The structure of Titan's atmosphere was mapped using Cassini's infrared instruments, with the hazy atmosphere color-coded in magenta, and cloud cover over the Southern hemisphere appearing yellow.
For more about flying on other planets and moons, see Randall Monroe's calculations for an interplanetary airplane.
Titan's atmosphere is immense, extending over 700 kilometers (435 miles) above the surface, and adding about a third to the size of Titan. It's mostly made of methane, but contains some carbon monoxide too. The atmosphere is so thick, and the gravity so low, that humans would likely be able to fly by flapping artificial wings. The temperature is so low, though (around -200C or -330F) that we'd need a very warm space suit!
Mystery of Mimas

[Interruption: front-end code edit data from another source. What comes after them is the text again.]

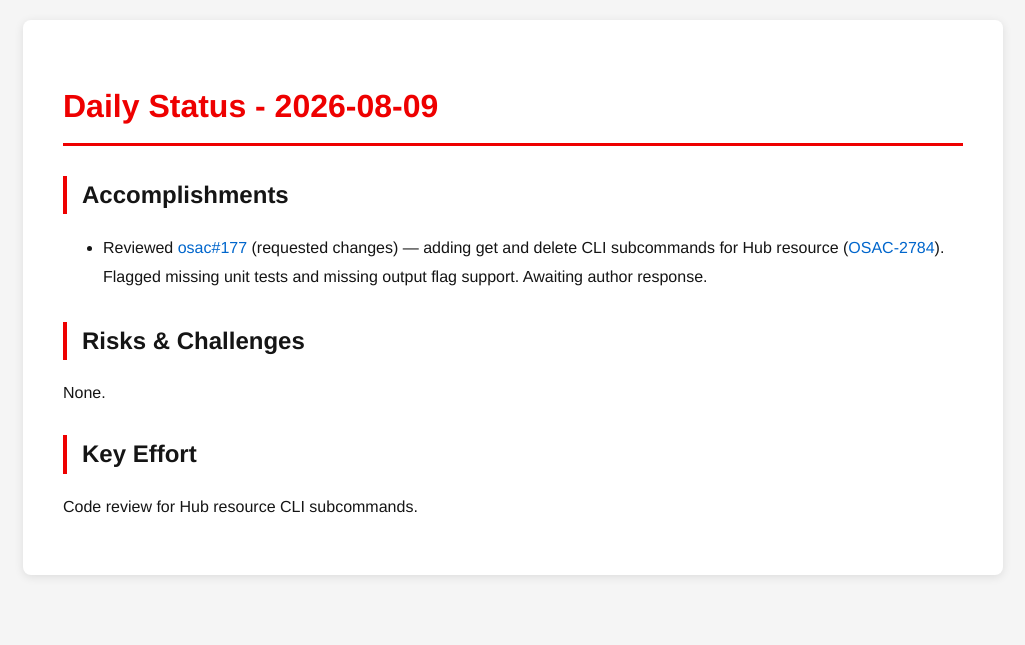
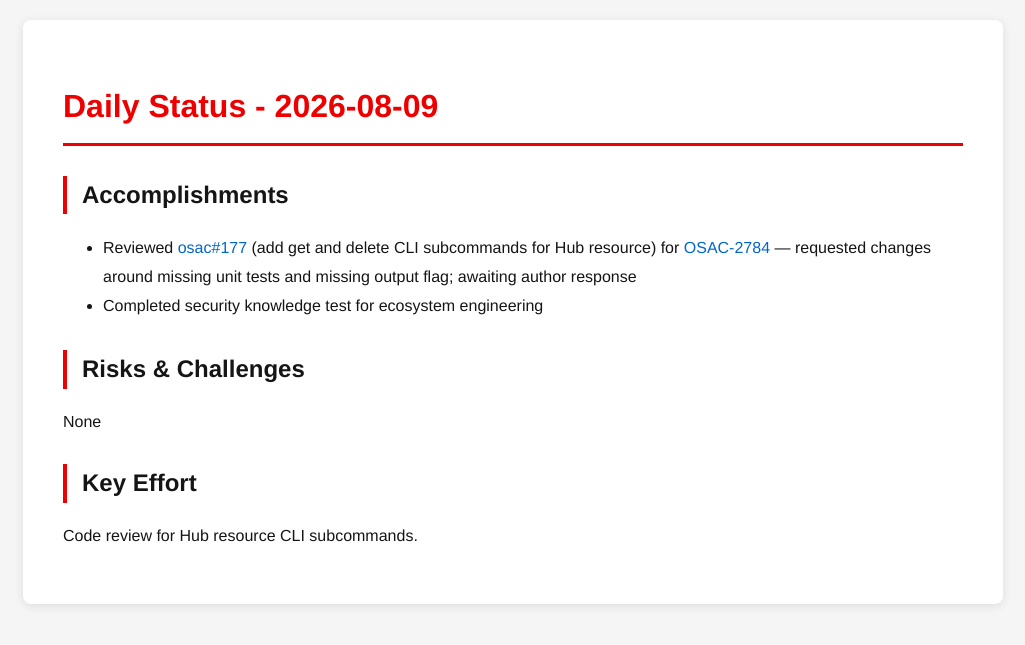
Before and after one commit to tzvatot/daily-status, a Jekyll site: the page built from 2026-08-09.md, in a window 1280 px wide. Shown: the top 645 px of the page, without its empty margins (127-1152 px from the left). Built offline with Jekyll 4.4.1, drawn with Linux system fonts in a browser that asks for light colours.

Commit message:
Daily status update - 2026-08-09

```diff
--- a/2026-08-09.md
+++ b/2026-08-09.md
@@ -7,10 +7,11 @@
 # Daily Status - 2026-08-09
 
 ## Accomplishments
-- Reviewed [osac#177](https://github.com/osac-project/osac/pull/177) (requested changes) — adding get and delete CLI subcommands for Hub resource ([OSAC-2784](https://redhat.atlassian.net/browse/OSAC-2784)). Flagged missing unit tests and missing output flag support. Awaiting author response.
+- Reviewed [osac#177](https://github.com/osac-project/osac/pull/177) (add get and delete CLI subcommands for Hub resource) for [OSAC-2784](https://redhat.atlassian.net/browse/OSAC-2784) — requested changes around missing unit tests and missing output flag; awaiting author response
+- Completed security knowledge test for ecosystem engineering
 
 ## Risks & Challenges
-None.
+None
 
 ## Key Effort
 Code review for Hub resource CLI subcommands.
```
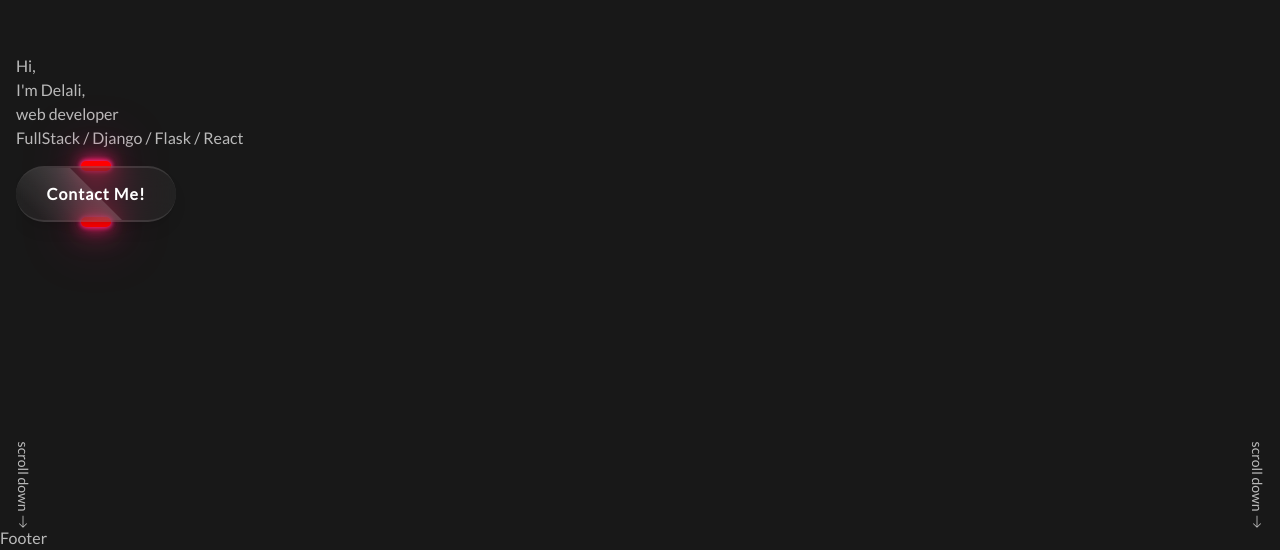
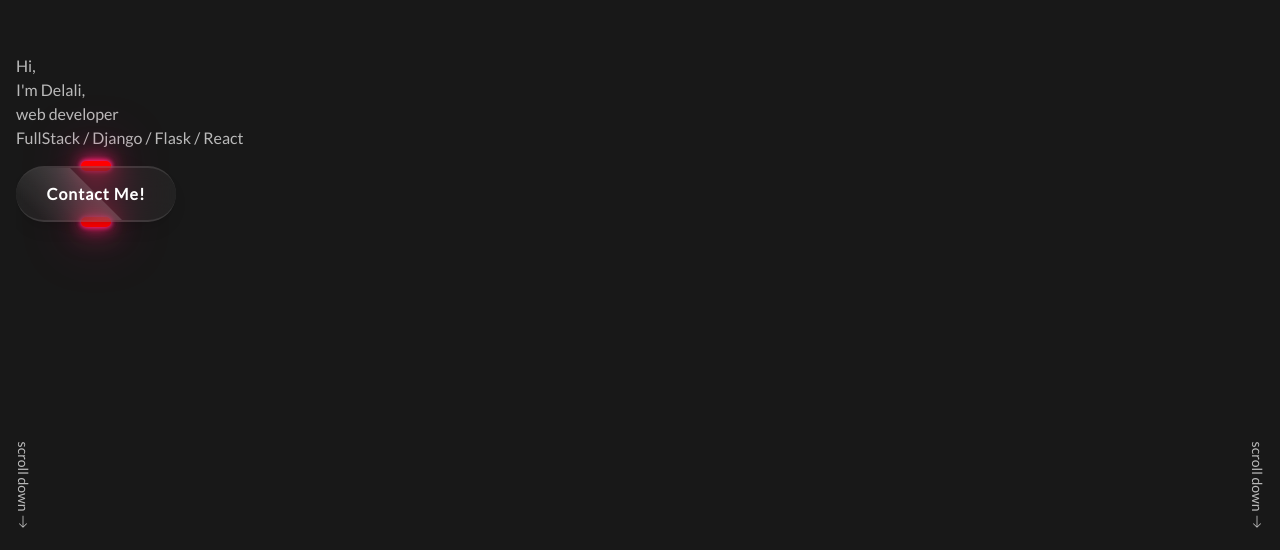
Before and after one commit to fodela/delali_dogbevi_official_site, a Next.js app in the folder frontend/delali/: page / in a window 1280 px wide. Shown: the part 250-800 px from the top of the page. Built offline with nearby package versions, Linux system fonts and the light colour scheme.

Commit message:
refactor: layout

```diff
--- a/frontend/delali/components/Layout/Layout.tsx
+++ b/frontend/delali/components/Layout/Layout.tsx
@@ -8,7 +8,7 @@
       {isNavOpen && <Navigation />}
 
       <main className="p-4 w-full">{children}</main>
-      <footer className="fixed bottom-0">Footer</footer>
+      {/* <footer className="fixed bottom-0">Footer</footer> */}
     </div>
   );
 };
```
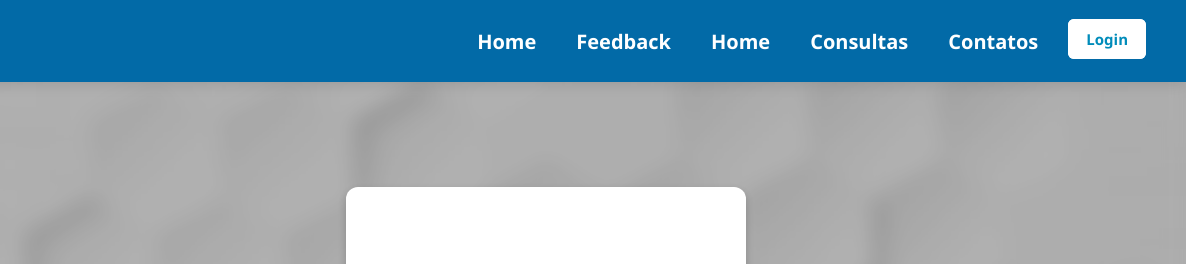
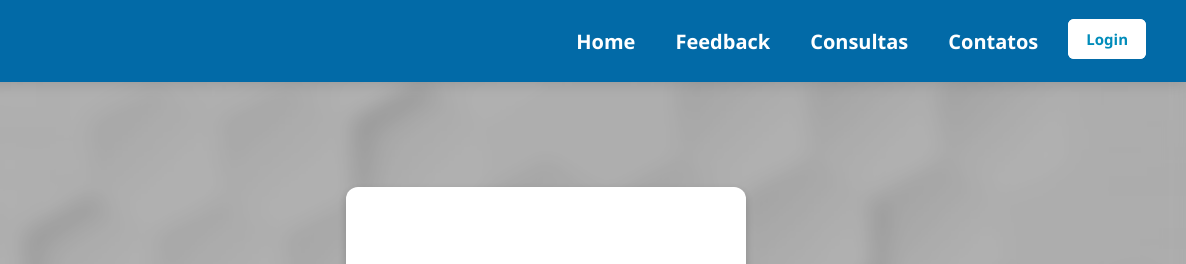
Before and after one commit to oFabioBorba/Site-Medicall, a plain HTML site: page Site_2v2/sign.html in a window 1280 px wide. Shown: the top 264 px of the page, 94-1280 px from the left. Drawn offline with Linux system fonts and the light colour scheme.

Commit message:
Ajuste Header tela "Cadastrar"
Foi realizado o ajuste no header da sign.html, visto que no cabeçalho estava aparecendo duplicado a referência para a tela home (index.html).

```diff
--- a/Site_2v2/sign.html
+++ b/Site_2v2/sign.html
@@ -15,7 +15,6 @@
             <ul>
                 <li><a href="index.html" id="aba">Home</a></li>
                 <li><a href="feedback.html" id="aba">Feedback</a></li>
-                <li><a href="index.html" id="aba">Home</a></li>
                 <li><a href="consultas.html" id="aba">Consultas</a></li>
                 <li><a href="contatos.html" id="aba">Contatos</a></li>
                 <li><a href="login.html" class="login-btn">Login</a></li>
```
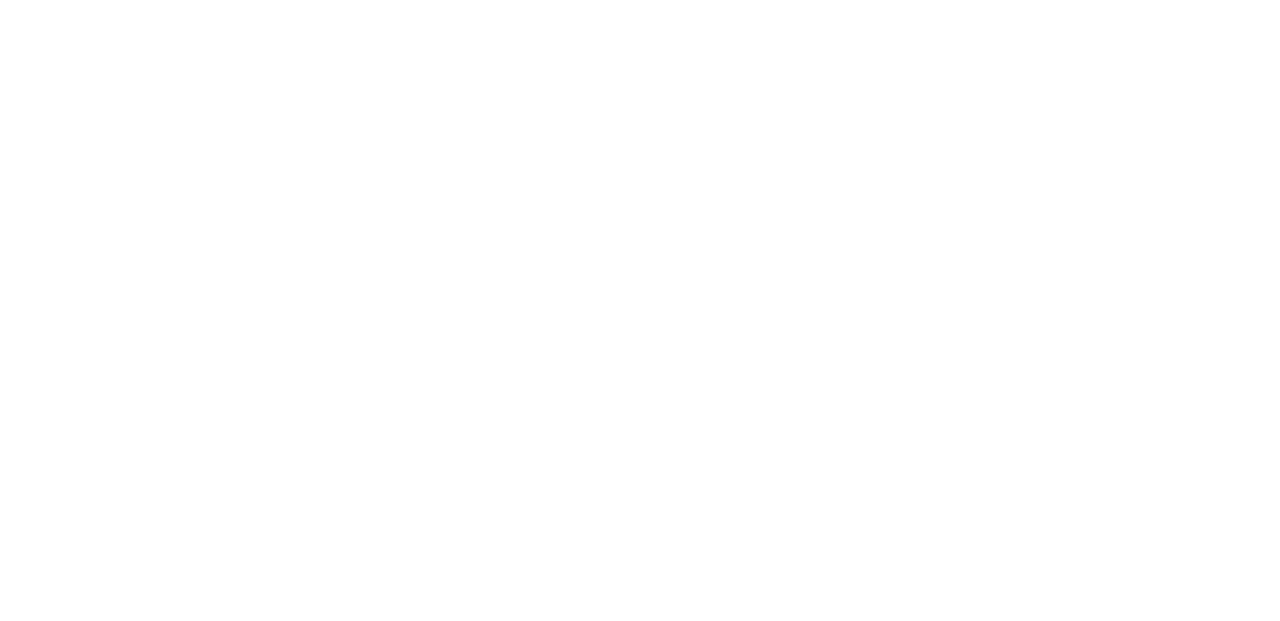
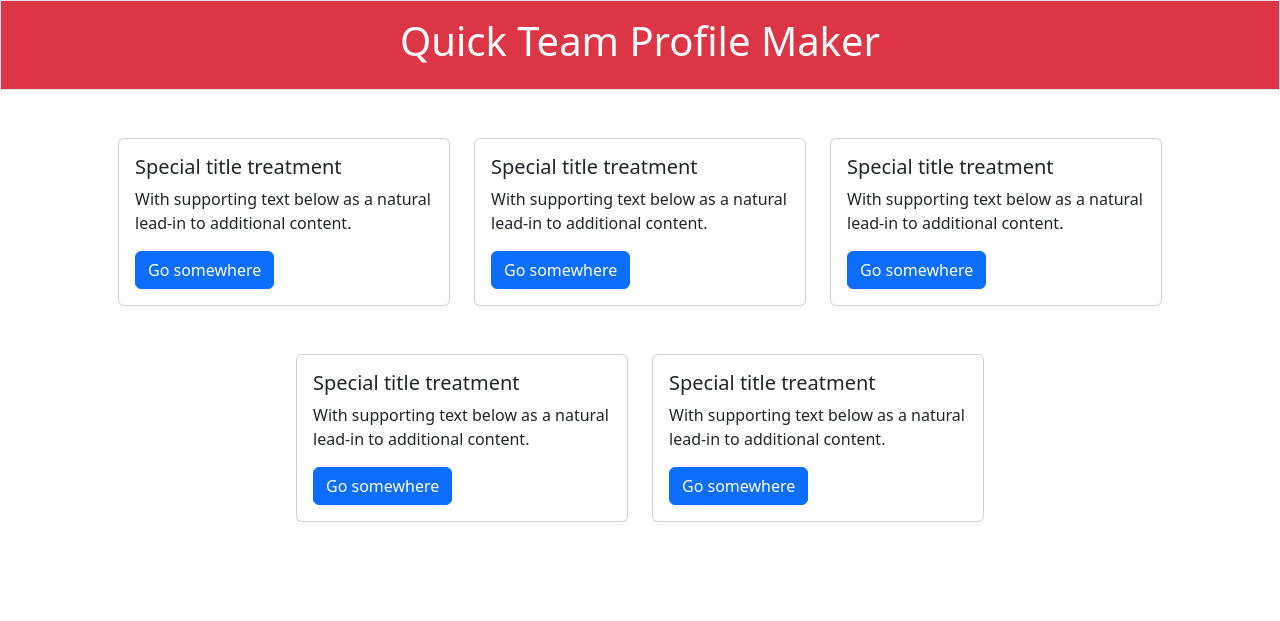
Before and after one commit to dejuliusvince/Quick_Team_Profile_Maker, a website: page src/index.html in a window 1280 px wide. Drawn offline with nearby package versions, Linux system fonts and the light colour scheme.

Commit message:
begin mimicing visual design from readme using bootstrap in static HTML to be used with generateHTML function

```diff
--- a/src/index.html
+++ b/src/index.html
@@ -4,9 +4,68 @@
   <meta charset="UTF-8">
   <meta http-equiv="X-UA-Compatible" content="IE=edge">
   <meta name="viewport" content="width=device-width, initial-scale=1.0">
-  <title>Document</title>
+  <link href="https://cdn.jsdelivr.net/npm/bootstrap@5.2.2/dist/css/bootstrap.min.css" rel="stylesheet" integrity="sha384-Zenh87qX5JnK2Jl0vWa8Ck2rdkQ2Bzep5IDxbcnCeuOxjzrPF/et3URy9Bv1WTRi" crossorigin="anonymous">
+
+
+  <title>Profile Maker</title>
 </head>
 <body>
+      <div class="h-100 text-center p-3 bg-danger text-white border">
+        <h1>Quick Team Profile Maker</h1>
+      </div>
+      <div class="container p-5">
+        <div class="row d-flex justify-content-center ">
 
+          <div class="col-sm-4 mb-5">
+            <div class="card">
+              <div class="card-body">
+                <h5 class="card-title">Special title treatment</h5>
+                <p class="card-text">With supporting text below as a natural lead-in to additional content.</p>
+                <a href="#" class="btn btn-primary">Go somewhere</a>
+              </div>
+            </div>
+          </div>
+
+          <div class="col-sm-4 mb-5">
+            <div class="card">
+              <div class="card-body">
+                <h5 class="card-title">Special title treatment</h5>
+                <p class="card-text">With supporting text below as a natural lead-in to additional content.</p>
+                <a href="#" class="btn btn-primary">Go somewhere</a>
+              </div>
+            </div>
+          </div>
+
+          <div class="col-sm-4 mb-5">
+            <div class="card">
+              <div class="card-body">
+                <h5 class="card-title">Special title treatment</h5>
+                <p class="card-text">With supporting text below as a natural lead-in to additional content.</p>
+                <a href="#" class="btn btn-primary">Go somewhere</a>
+              </div>
+            </div>
+          </div>
+
+          <div class="col-sm-4 mb-5">
+            <div class="card">
+              <div class="card-body">
+                <h5 class="card-title">Special title treatment</h5>
+                <p class="card-text">With supporting text below as a natural lead-in to additional content.</p>
+                <a href="#" class="btn btn-primary">Go somewhere</a>
+              </div>
+            </div>
+          </div>
+
+          <div class="col-sm-4 mb-5">
+            <div class="card">
+              <div class="card-body">
+                <h5 class="card-title">Special title treatment</h5>
+                <p class="card-text">With supporting text below as a natural lead-in to additional content.</p>
+                <a href="#" class="btn btn-primary">Go somewhere</a>
+              </div>
+            </div>
+          </div>
+        </div>
+      </div>
 </body>
 </html>
```
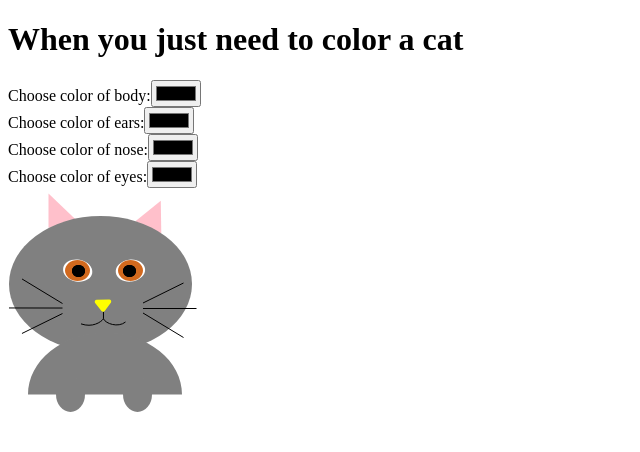
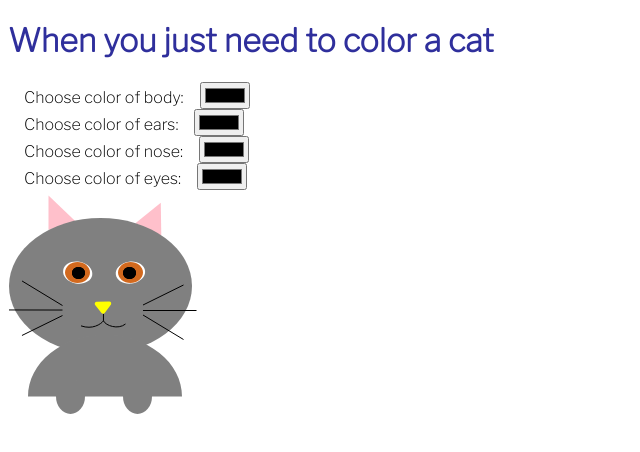
Before and after one commit to Novvea/cat-harsis, a React (Create React App) app: page / in a window 1280 px wide. Shown: the top 452 px of the page, without its empty margins (0-640 px from the left). Built offline with nearby package versions, Linux system fonts and the light colour scheme.

Commit message:
Add first styling

```diff
--- a/src/App.js
+++ b/src/App.js
@@ -1,3 +1,4 @@
+import styles from './App.module.css'
 import { useState } from 'react'
 
 function App() {
@@ -22,18 +23,18 @@ function App() {
 
 
   return (
-    <div>
-      <h1>When you just need to color a cat</h1>
-        <label for='bodycolor'>Choose color of body:</label>
+    <div className={styles.container}>
+      <h1 className={styles.heading}>When you just need to color a cat</h1>
+        <label for='bodycolor' className={styles.lable}>Choose color of body:</label>
         <input type='color' name='bodycolor' id='bodycolor' value={newColor.bodycolor} onChange={handleColorChange} />
         <br/>
-        <label for='earcolor'>Choose color of ears:</label>
+        <label for='earcolor' className={styles.lable}>Choose color of ears:</label>
         <input type='color' name='earcolor' id='earcolor' value={newColor.earcolor} onChange={handleColorChange} />
         <br/>
-        <label for='nosecolor'>Choose color of nose:</label>
+        <label for='nosecolor' className={styles.lable}>Choose color of nose:</label>
         <input type='color' name='nosecolor' id='nosecolor' value={newColor.nosecolor} onChange={handleColorChange} />
         <br/>
-        <label for='eyecolor'>Choose color of eyes:</label>
+        <label for='eyecolor' className={styles.lable}>Choose color of eyes:</label>
         <input type='color' name='eyecolor' id='eyecolor' value={newColor.eyecolor} onChange={handleColorChange} />
       <div>
         <svg width="189" height="268" viewBox="0 0 189 268" fill="none" xmlns="http://www.w3.org/2000/svg">
--- /dev/null
+++ b/src/App.module.css
@@ -0,0 +1,16 @@
+@import url('https://fonts.googleapis.com/css2?family=Libre+Franklin:wght@200&display=swap');
+
+.container{
+
+}
+
+.heading{
+    font-family: 'Libre Franklin', sans-serif;
+    font-weight: 700;
+    color: rgb(47, 47, 156);
+  }
+
+.lable{
+    margin: 1rem;
+    font-family: 'Libre Franklin', sans-serif;
+}
```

Mimas is Saturn's small inner moon. It’s just 396 kilometers in diameter (246 miles), and has a very strange pattern of daytime temperatures, which are being studied in the infrared.
Looking at Mimas in visible light, there is a huge crater on the surface called Herschel crater. Astronomers were curious about the temperature patterns on the moon, and whether the crater would affect how Mimas is heated by the Sun. To study this, they took infrared images of the surface, giving them a heat map of the moon.
Instead of the smoothly changing temperatures that we see on most moons, Mimas is divided into a warm part (in yellow), and a cold part (in purple), with a sharp V-shaped boundary between them. Typical temperatures on the warm part are near 92 K (-294 F), and typical temperatures on the cold part are near 77 K (-320 F).
Scientists think the cold part is colder because some kind of unidentified surface material on Mimas is allowing the Sun's energy to soak into the subsurface of the moon instead of only warming the surface, but why the transfer of heat varies so dramatically is still a big mystery. The cold side includes the giant Herschel Crater, which is a few degrees warmer than its surroundings and so shows up in pink. Scientists think that the crater may, in some unknown way, be responsible for the large region of cold temperatures that surrounds it.
Published: 02 August, 2013